What to work on: Go over the entries below line by line, copying each one that contains the word "motion".

Web page revision data:
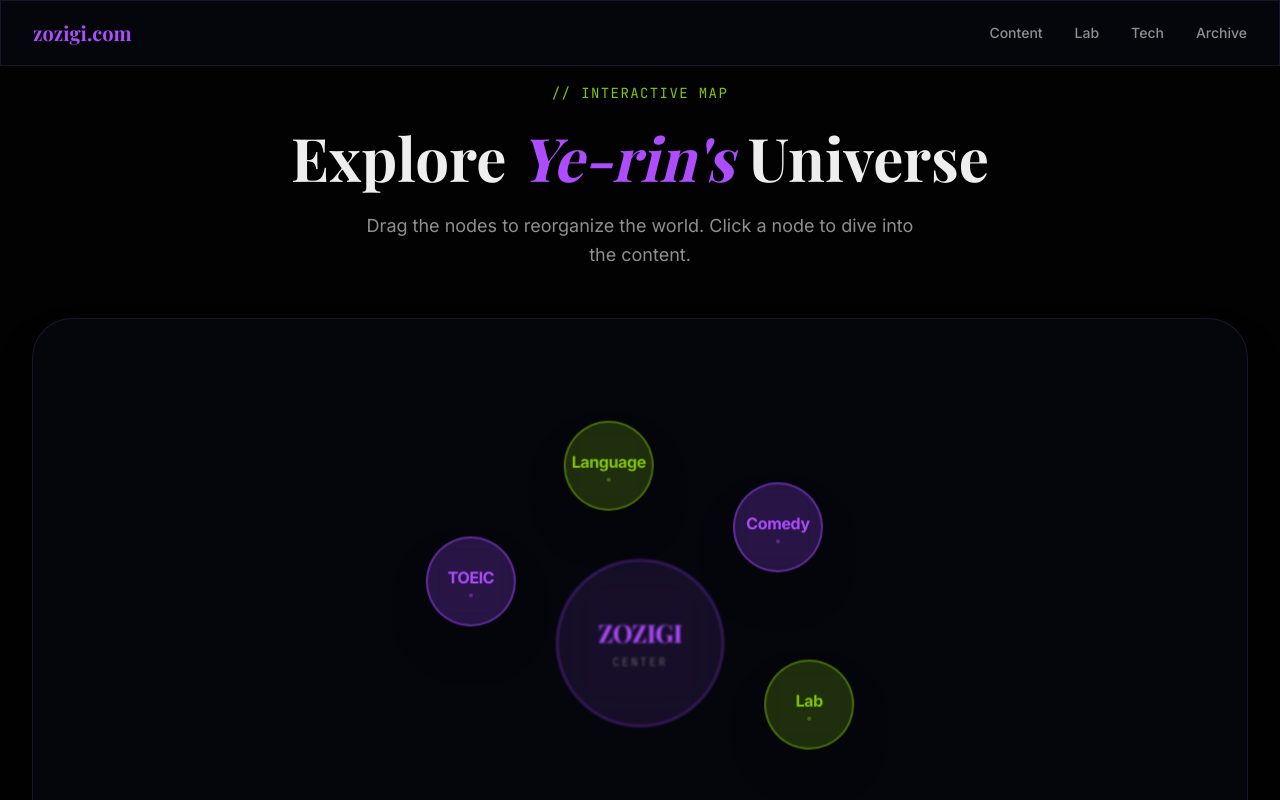
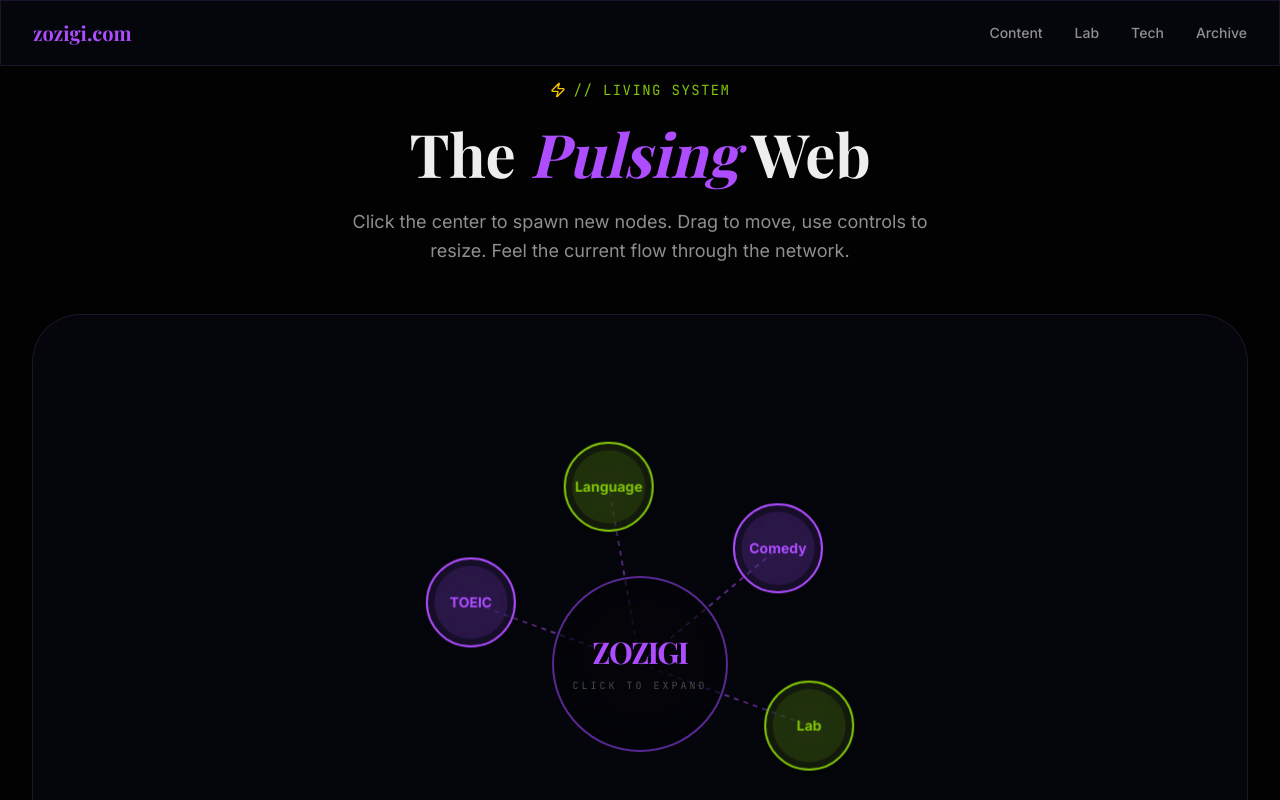
Before and after one commit to kuris/seoyerin, a Next.js app: page / in a window 1280 px wide. Shown: the top 800 px of the page. Built offline with nearby package versions, Linux system fonts and the light colour scheme; a web font is replaced by a local one.

Commit message:
Enhance Mindmap with node spawning, resizing, and current animations

```diff
--- a/components/mindmap.tsx
+++ b/components/mindmap.tsx
@@ -1,7 +1,8 @@
 "use client"
 
-import React, { useState, useRef } from "react"
-import { motion } from "framer-motion"
+import React, { useState, useRef, useEffect } from "react"
+import { motion, AnimatePresence } from "framer-motion"
+import { Plus, Maximize2, Minimize2, Zap } from "lucide-react"
 
 const initialNodes = [
   { id: 1, label: "TOEIC", angle: 200, size: 90, color: "primary" },
@@ -19,6 +20,20 @@ export function Mindmap() {
     setNodes((prev) => prev.map((n) => (n.id === id ? { ...n, ...patch } : n)))
   }
 
+  function addNode() {
+    const id = Date.now()
+    const labels = ["Insight", "New Idea", "Project", "Archive", "Secret"]
+    const label = labels[Math.floor(Math.random() * labels.length)]
+    const newNode = {
+      id,
+      label: `${label} #${nodes.length + 1}`,
+      angle: Math.random() * 360,
+      size: 80,
+      color: Math.random() > 0.5 ? "primary" : "accent",
+    }
+    setNodes((prev) => [...prev, newNode])
+  }
+
   function handleDragEnd(e: any, info: any, nodeId: number) {
     const rect = containerRef.current?.getBoundingClientRect()
     if (!rect) return
@@ -34,49 +49,91 @@ export function Mindmap() {
     const newRadius = Math.round(Math.sqrt(dx * dx + dy * dy))
 
     updateNode(nodeId, { angle: Math.round(normAngle) })
-    setRadius(Math.min(Math.max(newRadius, 80), 300))
+    setRadius(Math.min(Math.max(newRadius, 80), 350))
   }
 
   return (
-    <section id="mindmap" className="relative py-20 bg-background overflow-hidden min-h-[90vh] flex flex-col justify-center">
+    <section id="mindmap" className="relative py-20 bg-background overflow-hidden min-h-[95vh] flex flex-col justify-center">
       <div className="mx-auto max-w-7xl px-4 sm:px-6 lg:px-8 w-full">
         <div className="text-center mb-12">
-          <span className="text-accent font-mono text-sm tracking-widest uppercase">
-            {"// Interactive Map"}
+          <span className="text-accent font-mono text-sm tracking-widest uppercase flex items-center justify-center gap-2">
+            <Zap className="w-4 h-4 animate-pulse text-yellow-400" />
+            {"// Living System"}
           </span>
           <h2 className="font-[family-name:var(--font-playfair)] text-4xl sm:text-6xl font-bold mt-4 leading-tight">
-            Explore <span className="text-primary italic">Ye-rin&apos;s</span> Universe
+            The <span className="text-primary italic">Pulsing</span> Web
           </h2>
           <p className="text-muted-foreground mt-4 max-w-xl mx-auto text-lg leading-relaxed">
-            Drag the nodes to reorganize the world. Click a node to dive into the content.
+            Click the center to spawn new nodes. Drag to move, use controls to resize.
+            Feel the current flow through the network.
           </p>
         </div>
 
-        <div className="relative h-[650px] w-full glass rounded-[2.5rem] overflow-hidden border border-border/50 shadow-2xl bg-gradient-to-b from-transparent to-muted/10">
-          <div ref={containerRef} className="relative w-full h-full touch-none select-none">
-
-            {/* Center Node */}
-            <div className="absolute top-1/2 left-1/2 -translate-x-1/2 -translate-y-1/2 z-10 pointer-events-none">
-              <motion.div
-                animate={{
-                  scale: [1, 1.05, 1],
-                  filter: ["blur(0px)", "blur(1px)", "blur(0px)"]
-                }}
-                transition={{
-                  duration: 4,
-                  repeat: Infinity,
-                  ease: "easeInOut"
-                }}
-                className="w-40 h-40 rounded-full bg-primary/10 border-2 border-primary/30 backdrop-blur-xl flex items-center justify-center shadow-[0_0_80px_rgba(var(--primary),0.15)]"
-              >
-                <div className="text-center">
-                  <span className="block font-[family-name:var(--font-playfair)] font-bold text-primary text-2xl tracking-tight">ZOZIGI</span>
-                  <span className="block text-[11px] font-mono text-muted-foreground uppercase tracking-[0.2em] mt-1 opacity-60">Center</span>
-                </div>
-              </motion.div>
+        <div className="relative h-[700px] w-full glass rounded-[3rem] overflow-hidden border border-border/50 shadow-2xl bg-gradient-to-br from-transparent via-primary/5 to-accent/5">
+          {/* Background Animated Currents */}
+          <div className="absolute inset-0 opacity-20 pointer-events-none">
+            <div className="absolute inset-0 bg-[radial-gradient(circle_at_50%_50%,rgba(var(--primary-rgb),0.1),transparent_70%)]" />
           </div>
 
-            {/* Draggable Nodes */}
+          <div ref={containerRef} className="relative w-full h-full touch-none select-none">
+            {/* SVG Layer for Connections */}
+            <svg className="absolute inset-0 w-full h-full pointer-events-none">
+              <defs>
+                <linearGradient id="lineGradient" x1="0%" y1="0%" x2="100%" y2="100%">
+                  <stop offset="0%" stopColor="var(--primary)" stopOpacity="0.2" />
+                  <stop offset="50%" stopColor="var(--primary)" stopOpacity="0.5">
+                    <animate attributeName="offset" values="0;1;0" dur="3s" repeatCount="indefinite" />
+                  </stop>
+                  <stop offset="100%" stopColor="var(--primary)" stopOpacity="0.2" />
+                </linearGradient>
+              </defs>
+              {nodes.map((node) => {
+                const rad = (node.angle * Math.PI) / 180
+                // Simplified SVG lines pointing to center
+                return (
+                  <g key={`connection-${node.id}`}>
+                    <line
+                      x1="50%"
+                      y1="50%"
+                      x2={`calc(50% + ${Math.cos(rad) * radius}px)`}
+                      y2={`calc(50% + ${Math.sin(rad) * radius}px)`}
+                      stroke="url(#lineGradient)"
+                      strokeWidth="2"
+                      strokeDasharray="5,5"
+                    >
+                        <animate attributeName="stroke-dashoffset" from="100" to="0" dur="10s" repeatCount="indefinite" />
+                    </line>
+                  </g>
+                )
+              })}
+            </svg>
+
+            {/* Center Node (Click to Add) */}
+            <div className="absolute top-1/2 left-1/2 -translate-x-1/2 -translate-y-1/2 z-30">
+              <motion.button
+                onClick={addNode}
+                whileHover={{ scale: 1.1 }}
+                whileTap={{ scale: 0.9 }}
+                animate={{
+                  boxShadow: [
+                    "0 0 20px rgba(var(--primary-rgb), 0.2)",
+                    "0 0 40px rgba(var(--primary-rgb), 0.4)",
+                    "0 0 20px rgba(var(--primary-rgb), 0.2)"
+                  ]
+                }}
+                transition={{ duration: 2, repeat: Infinity }}
+                className="w-44 h-44 rounded-full bg-background/40 border-2 border-primary/50 backdrop-blur-2xl flex flex-col items-center justify-center group"
+              >
+                <div className="relative">
+                  <span className="block font-[family-name:var(--font-playfair)] font-bold text-primary text-3xl tracking-tighter group-hover:scale-110 transition-transform">ZOZIGI</span>
+                  <Plus className="absolute -top-6 -right-6 w-8 h-8 text-primary opacity-0 group-hover:opacity-100 transition-all duration-300 transform group-hover:rotate-90" />
+                </div>
+                <span className="block text-[10px] font-mono text-muted-foreground uppercase tracking-[0.3em] mt-2 opacity-50">Click to Expand</span>
+              </motion.button>
+            </div>
+
+            {/* Draggable & Resizable Nodes */}
+            <AnimatePresence>
               {nodes.map((node) => {
                 const rad = (node.angle * Math.PI) / 180
                 const x = Math.cos(rad) * radius
@@ -89,35 +146,68 @@ export function Mindmap() {
                     dragMomentum={false}
                     dragConstraints={containerRef}
                     onDragEnd={(e, info) => handleDragEnd(e, info, node.id)}
-                  initial={{ opacity: 0, scale: 0 }}
+                    initial={{ opacity: 0, scale: 0, x: 0, y: 0 }}
                     animate={{
                       opacity: 1,
                       scale: 1,
                       x: x,
                       y: y
                     }}
-                  whileHover={{ scale: 1.1, zIndex: 30 }}
-                  whileTap={{ scale: 0.95 }}
-                  className="absolute left-1/2 top-1/2 z-20 cursor-grab active:cursor-grabbing"
+                    exit={{ opacity: 0, scale: 0 }}
+                    whileHover={{ zIndex: 50 }}
+                    className="absolute left-1/2 top-1/2 z-20"
                     style={{
                       marginLeft: -node.size / 2,
                       marginTop: -node.size / 2,
                     }}
                   >
-                  <div
-                    className={`flex flex-col items-center justify-center rounded-full border-2 shadow-2xl backdrop-blur-md transition-all duration-500 ${
+                    <div className="relative group cursor-grab active:cursor-grabbing">
+                      {/* Node Body */}
+                      <motion.div
+                        animate={{
+                          borderWidth: [2, 4, 2],
+                          borderColor: node.color === "primary" ? ["rgba(var(--primary-rgb), 0.4)", "rgba(var(--primary-rgb), 0.8)", "rgba(var(--primary-rgb), 0.4)"] : ["rgba(var(--accent-rgb), 0.4)", "rgba(var(--accent-rgb), 0.8)", "rgba(var(--accent-rgb), 0.4)"]
+                        }}
+                        transition={{ duration: 3, repeat: Infinity, ease: "easeInOut" }}
+                        className={`flex flex-col items-center justify-center rounded-full shadow-2xl backdrop-blur-xl transition-all duration-500 overflow-hidden ${
                           node.color === "primary"
-                        ? "bg-primary/20 border-primary/40 text-primary hover:border-primary hover:bg-primary/30"
-                        : "bg-accent/20 border-accent/40 text-accent hover:border-accent hover:bg-accent/30"
+                            ? "bg-primary/10 text-primary"
+                            : "bg-accent/10 text-accent"
                         }`}
                         style={{ width: node.size, height: node.size }}
                       >
-                    <span className="font-bold text-sm sm:text-base tracking-tight">{node.label}</span>
-                    <div className="w-1 h-1 rounded-full bg-current mt-1 opacity-40 animate-pulse" />
+                        <span className="font-bold text-sm text-center px-2 leading-tight">{node.label}</span>
+                        {/* Internal "Current" animation */}
+                        <motion.div
+                          animate={{
+                            opacity: [0.1, 0.3, 0.1],
+                            scale: [0.8, 1.2, 0.8]
+                          }}
+                          transition={{ duration: 2, repeat: Infinity }}
+                          className="absolute inset-0 bg-current opacity-5 pointer-events-none rounded-full"
+                        />
+                      </motion.div>
+
+                      {/* Resize Controls (Visible on hover) */}
+                      <div className="absolute -top-2 -right-10 flex flex-col gap-1 opacity-0 group-hover:opacity-100 transition-opacity duration-300 z-50">
+                        <button
+                          onClick={(e) => { e.stopPropagation(); updateNode(node.id, { size: Math.min(node.size + 10, 150) }) }}
+                          className="p-1.5 bg-background/80 border border-border rounded-full hover:bg-primary/20 hover:text-primary transition-colors shadow-lg"
+                        >
+                          <Maximize2 className="w-3.5 h-3.5" />
+                        </button>
+                        <button
+                          onClick={(e) => { e.stopPropagation(); updateNode(node.id, { size: Math.max(node.size - 10, 60) }) }}
+                          className="p-1.5 bg-background/80 border border-border rounded-full hover:bg-accent/20 hover:text-accent transition-colors shadow-lg"
+                        >
+                          <Minimize2 className="w-3.5 h-3.5" />
+                        </button>
+                      </div>
                     </div>
                   </motion.div>
                 )
               })}
+            </AnimatePresence>
           </div>
         </div>
       </div>
```
Lines whose indentation alone changed are shown as unchanged.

Result of this exercise:
-import { motion } from "framer-motion"
+import { motion, AnimatePresence } from "framer-motion"
-              <motion.div
-              </motion.div>
+              <motion.button
+              </motion.button>
+                      <motion.div
+                        <motion.div
+                      </motion.div>
                   </motion.div>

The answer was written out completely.